1st Edition

Luther and German Humanism

By Lewis W. Spitz Copyright 1996
    376 Pages
    by Routledge

    The particular interest of Professor Spitz has been the close relationship and synergy between humanism and religious reform in the transformation of European culture in the 16th century. Within the general cultural and intellectual context of the Renaissance and Reformation movements, the present volume focuses on Luther and German humanism; a subsequent collection looks more particularly at the place of education and history in the thought of the time. The articles here discuss Luther's imposing knowledge of the classics, his attitudes towards learning, the religious and patriotic interests of the humanists, and the role of a younger generation of humanists in the Reformation. Also included is a far-reaching appraisal of the impact of humanism and the Reformation on Western history.

    Contents: The Renaissance: Humanism and Humanism research; The course of German Humanism; The Theologia Platonica; The third generation of German Renaissance Humanists; The impact of Humanism in Germany; Luther as scholar and thinker; Headwaters of the Reformation: Studia Humanitatis, Luther Senior et Initia Reformationis; Luther and German Humanism; Humanism and the Protestant Reformation; Luther's importance for anthropological realism; Man on this isthmus; Index.
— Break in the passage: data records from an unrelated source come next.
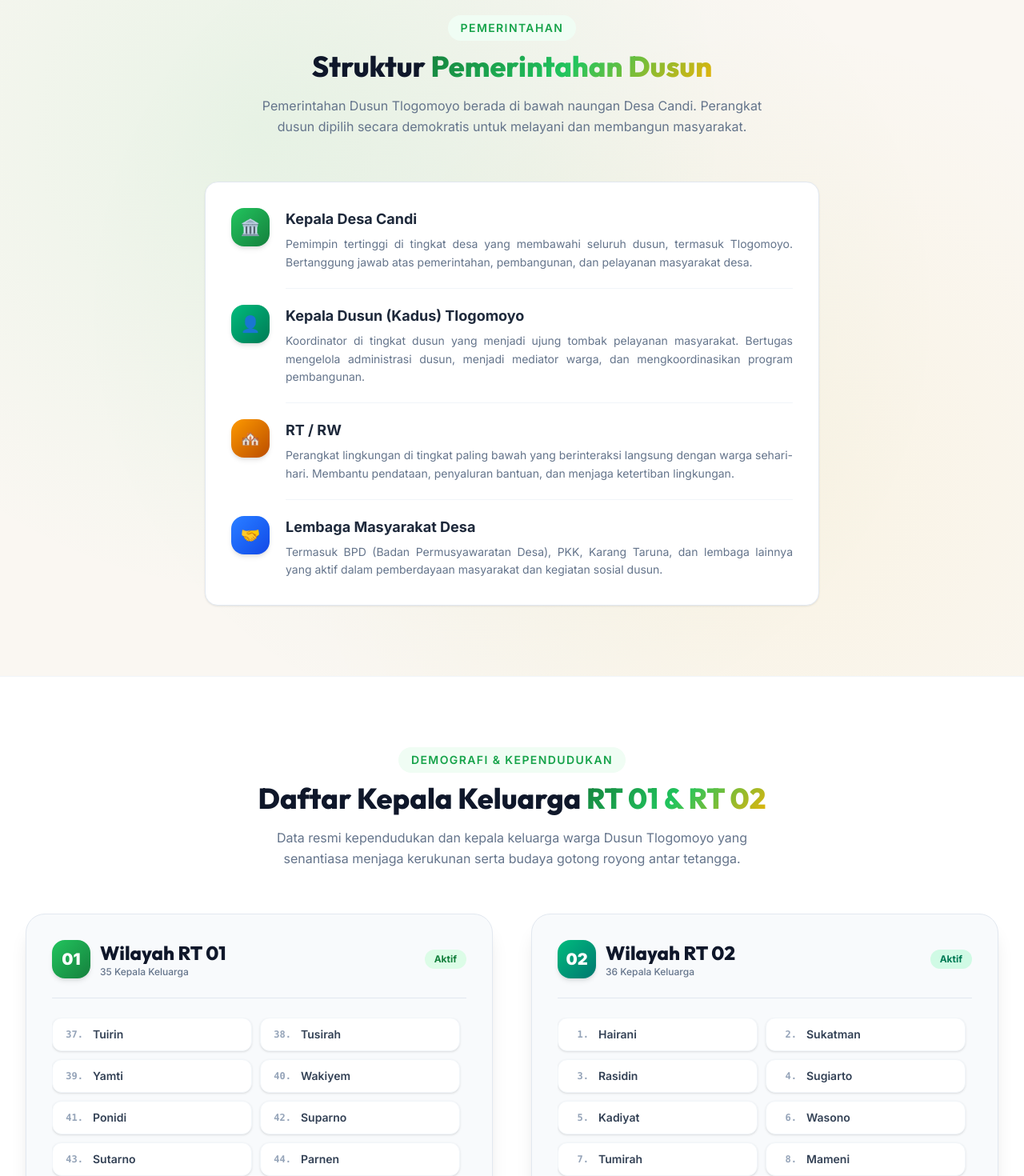
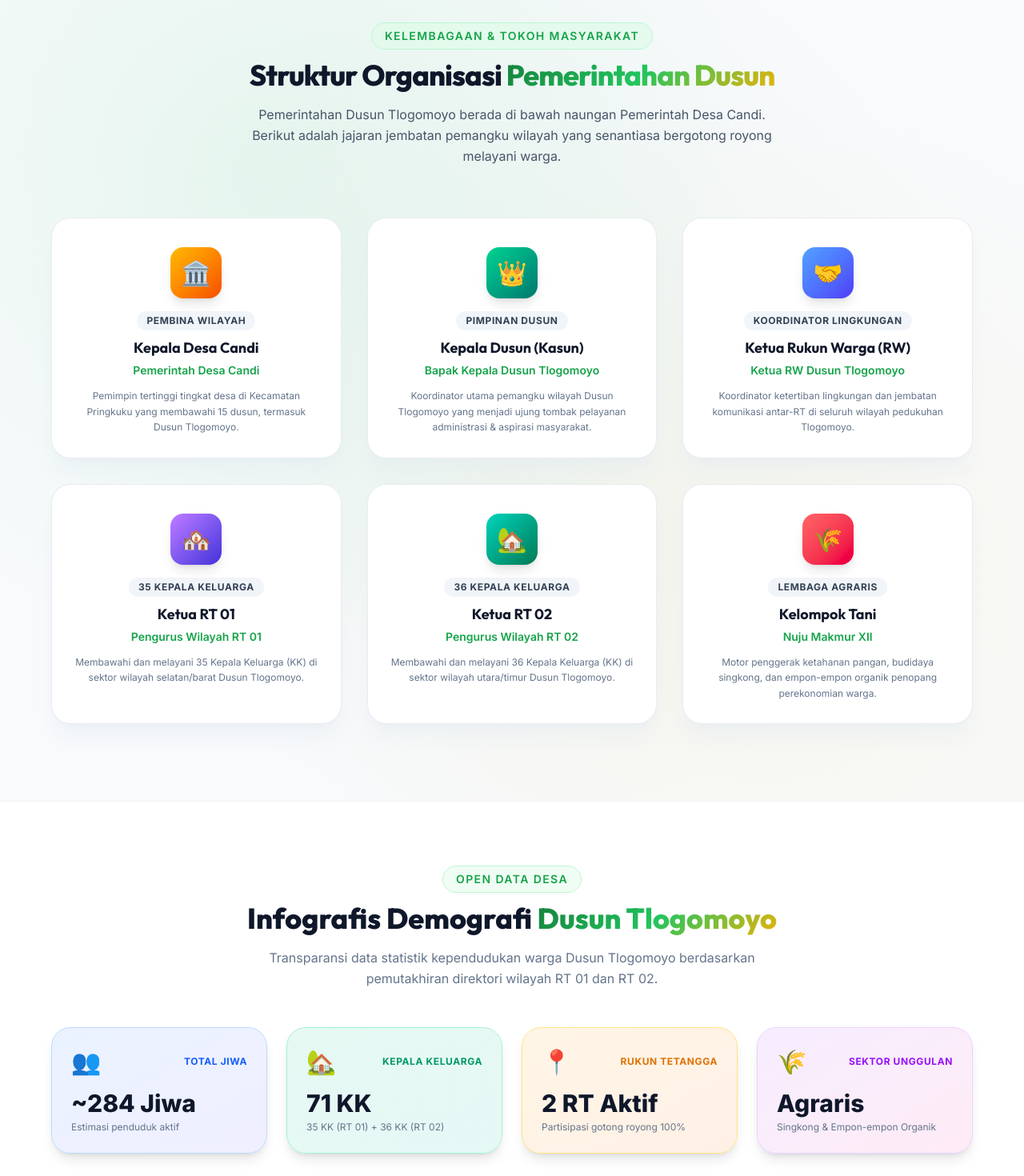
Before and after one commit to Jamesmarvins/portal-dusun-tlogomulyo, a Next.js app: page /profil-dusun in a window 1280 px wide. Shown: the part 5240-6710 px from the top of the page at 80% size. Built offline with nearby package versions, Linux system fonts and the light colour scheme.

Commit message:
feat: tambahkan struktur organisasi dusun & infografis data kependudukan akurat

```diff
--- a/app/profil-dusun/page.js
+++ b/app/profil-dusun/page.js
@@ -533,85 +533,129 @@ export default function ProfilDusunPage() {
         </div>
       </section>
 
-      {/* ===== PEMERINTAHAN DUSUN ===== */}
-      <section className="py-14 sm:py-18 lg:py-22 bg-earth-50 dark:bg-slate-900 hero-pattern">
+      {/* ===== STRUKTUR ORGANISASI PEMERINTAHAN ===== */}
+      <section className="py-16 sm:py-20 lg:py-24 bg-slate-50 dark:bg-slate-900 hero-pattern border-t border-slate-200 dark:border-slate-800">
         <div className="max-w-7xl mx-auto px-4 sm:px-6 lg:px-8">
-          <div className="text-center mb-10 sm:mb-14 animate-fade-in-up">
-            <span className="inline-block text-xs sm:text-sm font-semibold text-primary-600 uppercase tracking-widest mb-3 bg-primary-50 px-4 py-1.5 rounded-full">
-              Pemerintahan
+          <div className="text-center mb-12 sm:mb-16 animate-fade-in-up">
+            <span className="inline-block text-xs sm:text-sm font-semibold text-primary-600 uppercase tracking-widest mb-3 bg-primary-100/60 dark:bg-primary-900/40 px-4 py-1.5 rounded-full border border-primary-200 dark:border-primary-800">
+              Kelembagaan & Tokoh Masyarakat
             </span>
-            <h2 className="font-heading text-2xl sm:text-3xl lg:text-4xl font-extrabold text-slate-900 dark:text-white mb-4">
-              Struktur{" "}
-              <span className="gradient-text">Pemerintahan Dusun</span>
+            <h2 className="font-heading text-3xl sm:text-4xl font-extrabold text-slate-900 dark:text-white mb-4 tracking-tight">
+              Struktur Organisasi <span className="gradient-text">Pemerintahan Dusun</span>
             </h2>
-            <p className="text-sm sm:text-base text-slate-500 dark:text-slate-400 max-w-2xl mx-auto leading-relaxed text-center">
-              Pemerintahan Dusun Tlogomoyo berada di bawah naungan Desa Candi. Perangkat dusun
-              dipilih secara demokratis untuk melayani dan membangun masyarakat.
+            <p className="text-sm sm:text-base text-slate-600 dark:text-slate-300 max-w-2xl mx-auto leading-relaxed text-center">
+              Pemerintahan Dusun Tlogomoyo berada di bawah naungan Pemerintah Desa Candi. Berikut adalah jajaran jembatan pemangku wilayah yang senantiasa bergotong royong melayani warga.
             </p>
           </div>
 
-          <div className="max-w-3xl mx-auto">
-            <div className="bg-white dark:bg-slate-800 rounded-2xl p-6 sm:p-8 border border-slate-200 dark:border-slate-700/80 shadow-[var(--shadow-card)] animate-fade-in-up">
-              <div className="space-y-5">
+          <div className="grid grid-cols-1 sm:grid-cols-2 lg:grid-cols-3 gap-6 lg:gap-8 max-w-6xl mx-auto">
             {[
               {
                 jabatan: "Kepala Desa Candi",
-                    desc: "Pemimpin tertinggi di tingkat desa yang membawahi seluruh dusun, termasuk Tlogomoyo. Bertanggung jawab atas pemerintahan, pembangunan, dan pelayanan masyarakat desa.",
-                    color: "from-primary-500 to-primary-700",
+                nama: "Pemerintah Desa Candi",
+                desc: "Pemimpin tertinggi tingkat desa di Kecamatan Pringkuku yang membawahi 15 dusun, termasuk Dusun Tlogomoyo.",
+                color: "from-amber-400 to-orange-600",
+                badge: "Pembina Wilayah",
                 icon: "🏛️",
               },
               {
-                    jabatan: "Kepala Dusun (Kadus) Tlogomoyo",
-                    desc: "Koordinator di tingkat dusun yang menjadi ujung tombak pelayanan masyarakat. Bertugas mengelola administrasi dusun, menjadi mediator warga, dan mengkoordinasikan program pembangunan.",
-                    color: "from-emerald-500 to-emerald-700",
-                    icon: "👤",
+                jabatan: "Kepala Dusun (Kasun)",
+                nama: "Bapak Kepala Dusun Tlogomoyo",
+                desc: "Koordinator utama pemangku wilayah Dusun Tlogomoyo yang menjadi ujung tombak pelayanan administrasi & aspirasi masyarakat.",
+                color: "from-emerald-400 to-teal-700",
+                badge: "Pimpinan Dusun",
+                icon: "👑",
               },
               {
-                    jabatan: "RT / RW",
-                    desc: "Perangkat lingkungan di tingkat paling bawah yang berinteraksi langsung dengan warga sehari-hari. Membantu pendataan, penyaluran bantuan, dan menjaga ketertiban lingkungan.",
-                    color: "from-amber-500 to-amber-700",
+                jabatan: "Ketua Rukun Warga (RW)",
+                nama: "Ketua RW Dusun Tlogomoyo",
+                desc: "Koordinator ketertiban lingkungan dan jembatan komunikasi antar-RT di seluruh wilayah pedukuhan Tlogomoyo.",
+                color: "from-blue-400 to-indigo-600",
+                badge: "Koordinator Lingkungan",
+                icon: "🤝",
+              },
+              {
+                jabatan: "Ketua RT 01",
+                nama: "Pengurus Wilayah RT 01",
+                desc: "Membawahi dan melayani 35 Kepala Keluarga (KK) di sektor wilayah selatan/barat Dusun Tlogomoyo.",
+                color: "from-purple-400 to-indigo-700",
+                badge: "35 Kepala Keluarga",
                 icon: "🏘️",
               },
               {
-                    jabatan: "Lembaga Masyarakat Desa",
-                    desc: "Termasuk BPD (Badan Permusyawaratan Desa), PKK, Karang Taruna, dan lembaga lainnya yang aktif dalam pemberdayaan masyarakat dan kegiatan sosial dusun.",
-                    color: "from-blue-500 to-blue-700",
-                    icon: "🤝",
+                jabatan: "Ketua RT 02",
+                nama: "Pengurus Wilayah RT 02",
+                desc: "Membawahi dan melayani 36 Kepala Keluarga (KK) di sektor wilayah utara/timur Dusun Tlogomoyo.",
+                color: "from-teal-400 to-emerald-700",
+                badge: "36 Kepala Keluarga",
+                icon: "🏡",
+              },
+              {
+                jabatan: "Kelompok Tani",
+                nama: "Nuju Makmur XII",
+                desc: "Motor penggerak ketahanan pangan, budidaya singkong, dan empon-empon organik penopang perekonomian warga.",
+                color: "from-red-400 to-rose-600",
+                badge: "Lembaga Agraris",
+                icon: "🌾",
               },
             ].map((item, i) => (
-                  <div key={i} className="flex gap-4 sm:gap-5 group">
-                    <div className="shrink-0">
-                      <div className={`w-12 h-12 bg-gradient-to-br ${item.color} rounded-2xl flex items-center justify-center text-xl shadow-md group-hover:scale-105 transition-transform duration-300`}>
+              <div key={i} className="group bg-white dark:bg-slate-800 rounded-3xl p-6 sm:p-7 border border-slate-200/80 dark:border-slate-700 shadow-xl shadow-slate-200/40 dark:shadow-none hover:shadow-2xl hover:border-primary-400 transition-all duration-300 flex flex-col items-center text-center relative overflow-hidden">
+                <div className="absolute top-0 inset-x-0 h-1.5 bg-gradient-to-r sm:w-full" style={{ backgroundImage: `linear-gradient(to right, var(--tw-gradient-stops))` }} />
+                <div className={`w-16 h-16 rounded-2xl bg-gradient-to-br ${item.color} flex items-center justify-center text-3xl shadow-lg mb-4 group-hover:scale-110 transition-transform duration-300 text-white mt-2`}>
                   {item.icon}
                 </div>
+                <span className="px-3 py-1 bg-slate-100 dark:bg-slate-700 text-slate-700 dark:text-slate-200 text-xs font-bold rounded-full mb-2 tracking-wider uppercase">{item.badge}</span>
+                <h3 className="font-heading text-lg font-bold text-slate-900 dark:text-white mb-1">{item.jabatan}</h3>
+                <p className="text-sm font-semibold text-primary-600 dark:text-primary-400 mb-3">{item.nama}</p>
+                <p className="text-xs text-slate-500 dark:text-slate-400 leading-relaxed text-center">{item.desc}</p>
               </div>
-                    <div className={`flex-1 ${i < 3 ? "pb-5 border-b border-slate-100 dark:border-slate-700" : ""}`}>
-                      <h3 className="text-base sm:text-lg font-bold text-slate-800 dark:text-white mb-1.5">
-                        {item.jabatan}
-                      </h3>
-                      <p className="text-sm text-slate-500 dark:text-slate-400 leading-relaxed text-justify">{item.desc}</p>
+            ))}
+          </div>
+        </div>
+      </section>
+
+      {/* ===== INFOGRAFIS DATA KEPENDUDUKAN (OPEN DATA) ===== */}
+      <section className="py-16 sm:py-20 bg-white dark:bg-slate-800 border-t border-slate-100 dark:border-slate-700">
+        <div className="max-w-7xl mx-auto px-4 sm:px-6 lg:px-8">
+          <div className="text-center mb-12 animate-fade-in-up">
+            <span className="inline-block text-xs sm:text-sm font-semibold text-primary-600 uppercase tracking-widest mb-3 bg-primary-50 dark:bg-primary-900/30 px-4 py-1.5 rounded-full border border-primary-200 dark:border-primary-800">
+              Open Data Desa
+            </span>
+            <h2 className="font-heading text-3xl sm:text-4xl font-extrabold text-slate-900 dark:text-white mb-4">
+              Infografis Demografi <span className="gradient-text">Dusun Tlogomoyo</span>
+            </h2>
+            <p className="text-sm sm:text-base text-slate-500 dark:text-slate-400 max-w-2xl mx-auto leading-relaxed text-center">
+              Transparansi data statistik kependudukan warga Dusun Tlogomoyo berdasarkan pemutakhiran direktori wilayah RT 01 dan RT 02.
+            </p>
+          </div>
+
+          {/* Infografis 4 Cards */}
+          <div className="grid grid-cols-2 lg:grid-cols-4 gap-4 sm:gap-6 mb-16 max-w-6xl mx-auto">
+            {[
+              { label: "Total Jiwa", val: "~284 Jiwa", desc: "Estimasi penduduk aktif", icon: "👥", bg: "from-blue-500/10 to-indigo-500/10", border: "border-blue-200 dark:border-blue-800", text: "text-blue-600 dark:text-blue-400" },
+              { label: "Kepala Keluarga", val: "71 KK", desc: "35 KK (RT 01) + 36 KK (RT 02)", icon: "🏡", bg: "from-emerald-500/10 to-teal-500/10", border: "border-emerald-200 dark:border-emerald-800", text: "text-emerald-600 dark:text-emerald-400" },
+              { label: "Rukun Tetangga", val: "2 RT Aktif", desc: "Partisipasi gotong royong 100%", icon: "📍", bg: "from-amber-500/10 to-orange-500/10", border: "border-amber-200 dark:border-amber-800", text: "text-amber-600 dark:text-amber-400" },
+              { label: "Sektor Unggulan", val: "Agraris", desc: "Singkong & Empon-empon Organik", icon: "🌾", bg: "from-purple-500/10 to-pink-500/10", border: "border-purple-200 dark:border-purple-800", text: "text-purple-600 dark:text-purple-400" },
+            ].map((stat, idx) => (
+              <div key={idx} className={`rounded-3xl p-6 bg-gradient-to-br ${stat.bg} border ${stat.border} flex flex-col justify-between shadow-lg`}>
+                <div className="flex items-center justify-between mb-4">
+                  <span className="text-3xl">{stat.icon}</span>
+                  <span className={`text-xs font-bold uppercase tracking-wider ${stat.text}`}>{stat.label}</span>
+                </div>
+                <div>
+                  <h4 className="text-2xl sm:text-3xl font-extrabold text-slate-900 dark:text-white mb-1">{stat.val}</h4>
+                  <p className="text-xs text-slate-500 dark:text-slate-400">{stat.desc}</p>
                 </div>
               </div>
             ))}
           </div>
-            </div>
-          </div>
-        </div>
-      </section>
 
-      {/* ===== DIREKTORI WARGA (RT 01 & RT 02) ===== */}
-      <section className="py-14 sm:py-18 lg:py-22 bg-white dark:bg-slate-800 border-t border-slate-100 dark:border-slate-700">
-        <div className="max-w-7xl mx-auto px-4 sm:px-6 lg:px-8">
           <div className="text-center mb-10 sm:mb-14 animate-fade-in-up">
-            <span className="inline-block text-xs sm:text-sm font-semibold text-primary-600 uppercase tracking-widest mb-3 bg-primary-50 px-4 py-1.5 rounded-full">
-              Demografi & Kependudukan
-            </span>
-            <h2 className="font-heading text-2xl sm:text-3xl lg:text-4xl font-extrabold text-slate-900 dark:text-white mb-4">
-              Daftar Kepala Keluarga{" "}
-              <span className="gradient-text">RT 01 & RT 02</span>
-            </h2>
-            <p className="text-sm sm:text-base text-slate-500 dark:text-slate-400 max-w-2xl mx-auto leading-relaxed text-center">
-              Data resmi kependudukan dan kepala keluarga warga Dusun Tlogomoyo yang senantiasa menjaga kerukunan serta budaya gotong royong antar tetangga.
+            <h3 className="font-heading text-2xl sm:text-3xl font-bold text-slate-900 dark:text-white mb-3">
+              Direktori Kepala Keluarga <span className="gradient-text">RT 01 & RT 02</span>
+            </h3>
+            <p className="text-sm sm:text-base text-slate-500 dark:text-slate-400 max-w-xl mx-auto">
+              Daftar pemangku rumah tangga yang menjadi penopang kerukunan antarwarga.
             </p>
           </div>
 
```
Lines whose indentation alone changed are shown as unchanged.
    Lewis W. Spitz

    'Historians of 16th-century Germany...owe a considerable debt to the work of Lewis W. Spitz...His work combines sensitivity towards the goals and tastes of the northern Renaissance, with an appreciation of the spiritual issues raised by Martin Luther’s religious message.' Reviews in History '(Together with The Reformation: Education and History) these volumes illustrate the importance of Spitz's lifetime work for our understanding of the relationship between humanism and the German Reformation. They are a notable testament to an eminent scholar, and, given the coherence of Spitz's work, they provide a fine resource for students in this field.' Calvin Theological Journal 'Scholars should...be grateful for the quality of work and insight that can...be found in the contributions that comprise Luther and German Humanism.' Reformation